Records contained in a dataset
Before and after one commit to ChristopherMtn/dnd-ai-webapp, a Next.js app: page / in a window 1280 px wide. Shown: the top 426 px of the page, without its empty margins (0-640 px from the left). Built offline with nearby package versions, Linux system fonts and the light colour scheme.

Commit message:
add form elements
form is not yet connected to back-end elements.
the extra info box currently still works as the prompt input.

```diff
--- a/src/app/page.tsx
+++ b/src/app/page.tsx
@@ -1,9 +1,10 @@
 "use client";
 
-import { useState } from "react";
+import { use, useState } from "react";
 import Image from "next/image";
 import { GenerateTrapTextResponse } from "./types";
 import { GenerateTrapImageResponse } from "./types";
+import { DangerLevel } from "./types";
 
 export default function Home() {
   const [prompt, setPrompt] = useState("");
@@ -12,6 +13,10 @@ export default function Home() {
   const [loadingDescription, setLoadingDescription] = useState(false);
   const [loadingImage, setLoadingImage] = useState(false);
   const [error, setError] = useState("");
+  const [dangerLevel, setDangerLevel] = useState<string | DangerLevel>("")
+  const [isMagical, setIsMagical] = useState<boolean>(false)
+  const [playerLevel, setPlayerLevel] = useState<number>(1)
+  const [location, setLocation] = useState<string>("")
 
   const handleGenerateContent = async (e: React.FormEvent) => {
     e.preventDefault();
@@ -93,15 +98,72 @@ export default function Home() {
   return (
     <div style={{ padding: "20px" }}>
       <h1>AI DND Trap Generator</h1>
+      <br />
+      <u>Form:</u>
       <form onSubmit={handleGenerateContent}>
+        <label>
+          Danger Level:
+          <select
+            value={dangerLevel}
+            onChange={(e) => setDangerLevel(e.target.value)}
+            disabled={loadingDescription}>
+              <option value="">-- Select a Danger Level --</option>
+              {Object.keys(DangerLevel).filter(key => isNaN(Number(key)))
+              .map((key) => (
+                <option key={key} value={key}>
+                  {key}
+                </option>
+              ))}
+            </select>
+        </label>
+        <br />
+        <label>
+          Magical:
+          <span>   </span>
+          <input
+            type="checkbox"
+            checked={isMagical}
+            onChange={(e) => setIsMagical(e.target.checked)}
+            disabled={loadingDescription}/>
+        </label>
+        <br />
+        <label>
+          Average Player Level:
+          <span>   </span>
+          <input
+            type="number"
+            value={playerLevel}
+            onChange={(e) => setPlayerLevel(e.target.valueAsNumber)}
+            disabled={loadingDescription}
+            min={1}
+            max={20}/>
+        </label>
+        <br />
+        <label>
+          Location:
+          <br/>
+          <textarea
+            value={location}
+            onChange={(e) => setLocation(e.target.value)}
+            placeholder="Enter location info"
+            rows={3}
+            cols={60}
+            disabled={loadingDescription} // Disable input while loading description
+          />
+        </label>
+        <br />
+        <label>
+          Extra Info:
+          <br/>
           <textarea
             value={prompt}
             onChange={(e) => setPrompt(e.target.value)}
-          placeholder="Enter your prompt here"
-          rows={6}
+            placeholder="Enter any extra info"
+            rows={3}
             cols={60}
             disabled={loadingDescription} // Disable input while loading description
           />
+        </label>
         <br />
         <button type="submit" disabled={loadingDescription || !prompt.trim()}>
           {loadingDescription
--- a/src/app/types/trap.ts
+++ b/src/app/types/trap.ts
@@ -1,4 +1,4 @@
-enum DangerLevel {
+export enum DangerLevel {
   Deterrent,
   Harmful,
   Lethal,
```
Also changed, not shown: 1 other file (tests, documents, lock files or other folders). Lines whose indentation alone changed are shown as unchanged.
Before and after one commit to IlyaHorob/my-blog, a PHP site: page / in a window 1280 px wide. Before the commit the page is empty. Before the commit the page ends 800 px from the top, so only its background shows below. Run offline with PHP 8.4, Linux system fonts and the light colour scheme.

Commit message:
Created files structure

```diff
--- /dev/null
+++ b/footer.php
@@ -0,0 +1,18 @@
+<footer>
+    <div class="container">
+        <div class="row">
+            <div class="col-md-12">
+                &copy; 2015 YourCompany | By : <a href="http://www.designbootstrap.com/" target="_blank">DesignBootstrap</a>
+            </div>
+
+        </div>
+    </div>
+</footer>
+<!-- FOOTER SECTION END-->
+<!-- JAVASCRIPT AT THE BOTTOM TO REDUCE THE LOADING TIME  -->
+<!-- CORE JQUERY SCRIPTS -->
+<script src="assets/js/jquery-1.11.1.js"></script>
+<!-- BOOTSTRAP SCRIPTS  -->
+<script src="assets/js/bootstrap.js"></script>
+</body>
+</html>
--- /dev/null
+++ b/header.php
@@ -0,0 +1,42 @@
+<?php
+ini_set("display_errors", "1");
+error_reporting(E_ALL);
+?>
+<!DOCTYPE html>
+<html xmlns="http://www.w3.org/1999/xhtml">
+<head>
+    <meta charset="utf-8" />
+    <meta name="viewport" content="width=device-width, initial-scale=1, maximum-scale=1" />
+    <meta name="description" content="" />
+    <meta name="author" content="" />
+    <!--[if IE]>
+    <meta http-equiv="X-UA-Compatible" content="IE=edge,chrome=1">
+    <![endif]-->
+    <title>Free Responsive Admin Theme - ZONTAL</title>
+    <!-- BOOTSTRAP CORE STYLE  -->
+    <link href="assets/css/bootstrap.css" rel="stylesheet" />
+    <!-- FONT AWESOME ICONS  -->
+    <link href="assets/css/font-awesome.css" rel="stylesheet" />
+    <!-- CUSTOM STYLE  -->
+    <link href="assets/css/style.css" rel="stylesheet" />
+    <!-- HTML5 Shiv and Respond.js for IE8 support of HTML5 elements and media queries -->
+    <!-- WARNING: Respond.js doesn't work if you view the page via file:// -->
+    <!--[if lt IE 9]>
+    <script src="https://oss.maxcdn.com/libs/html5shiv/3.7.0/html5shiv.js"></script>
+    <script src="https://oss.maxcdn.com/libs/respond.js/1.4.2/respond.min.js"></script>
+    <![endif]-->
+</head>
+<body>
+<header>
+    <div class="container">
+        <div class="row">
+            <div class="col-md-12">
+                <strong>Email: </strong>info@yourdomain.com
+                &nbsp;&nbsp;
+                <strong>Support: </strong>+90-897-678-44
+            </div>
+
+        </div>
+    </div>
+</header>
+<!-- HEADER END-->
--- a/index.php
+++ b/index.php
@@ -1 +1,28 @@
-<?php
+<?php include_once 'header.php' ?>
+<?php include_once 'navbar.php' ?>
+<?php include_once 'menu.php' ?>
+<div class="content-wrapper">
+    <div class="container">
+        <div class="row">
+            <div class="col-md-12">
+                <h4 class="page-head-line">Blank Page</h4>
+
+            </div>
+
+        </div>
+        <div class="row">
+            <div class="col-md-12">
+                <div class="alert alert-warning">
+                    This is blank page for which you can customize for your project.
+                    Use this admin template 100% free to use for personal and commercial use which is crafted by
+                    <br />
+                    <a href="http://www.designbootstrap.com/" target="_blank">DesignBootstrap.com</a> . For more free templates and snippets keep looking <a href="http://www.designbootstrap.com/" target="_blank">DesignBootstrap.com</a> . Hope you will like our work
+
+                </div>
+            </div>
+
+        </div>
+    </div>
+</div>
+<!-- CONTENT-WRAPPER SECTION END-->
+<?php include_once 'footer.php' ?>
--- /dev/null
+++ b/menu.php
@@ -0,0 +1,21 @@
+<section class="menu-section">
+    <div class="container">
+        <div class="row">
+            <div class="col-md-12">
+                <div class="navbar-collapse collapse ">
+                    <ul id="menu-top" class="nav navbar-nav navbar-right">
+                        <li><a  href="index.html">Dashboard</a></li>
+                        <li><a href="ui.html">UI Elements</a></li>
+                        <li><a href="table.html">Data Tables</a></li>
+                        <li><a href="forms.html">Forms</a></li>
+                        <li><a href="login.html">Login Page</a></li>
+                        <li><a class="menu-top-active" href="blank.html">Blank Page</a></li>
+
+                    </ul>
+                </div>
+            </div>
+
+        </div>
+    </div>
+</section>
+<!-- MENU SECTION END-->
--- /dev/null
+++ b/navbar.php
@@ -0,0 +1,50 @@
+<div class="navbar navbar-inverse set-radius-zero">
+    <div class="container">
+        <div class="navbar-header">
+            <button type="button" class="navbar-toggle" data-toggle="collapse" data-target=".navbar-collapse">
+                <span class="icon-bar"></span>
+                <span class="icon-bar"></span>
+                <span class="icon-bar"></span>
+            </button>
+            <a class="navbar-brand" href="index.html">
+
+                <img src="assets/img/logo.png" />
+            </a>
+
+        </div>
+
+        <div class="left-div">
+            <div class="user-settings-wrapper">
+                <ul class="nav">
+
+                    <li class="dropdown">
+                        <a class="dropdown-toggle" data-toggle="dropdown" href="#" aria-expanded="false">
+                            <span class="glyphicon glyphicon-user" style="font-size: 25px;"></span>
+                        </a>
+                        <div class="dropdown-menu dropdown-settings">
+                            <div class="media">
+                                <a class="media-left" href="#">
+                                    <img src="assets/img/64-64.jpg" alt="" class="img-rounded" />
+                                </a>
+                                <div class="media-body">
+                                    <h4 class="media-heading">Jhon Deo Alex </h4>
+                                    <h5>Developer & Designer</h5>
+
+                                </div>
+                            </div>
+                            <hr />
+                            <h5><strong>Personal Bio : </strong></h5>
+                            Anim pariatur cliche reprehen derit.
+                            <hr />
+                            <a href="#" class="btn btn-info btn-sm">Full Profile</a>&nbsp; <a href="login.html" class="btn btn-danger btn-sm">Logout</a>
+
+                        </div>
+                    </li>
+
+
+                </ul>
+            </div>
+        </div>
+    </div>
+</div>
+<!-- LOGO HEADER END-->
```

▸ **What you have to do**
Give the number of lines in the records that contain the word "navbar", and write nothing else.

▸ **Exercise response**
8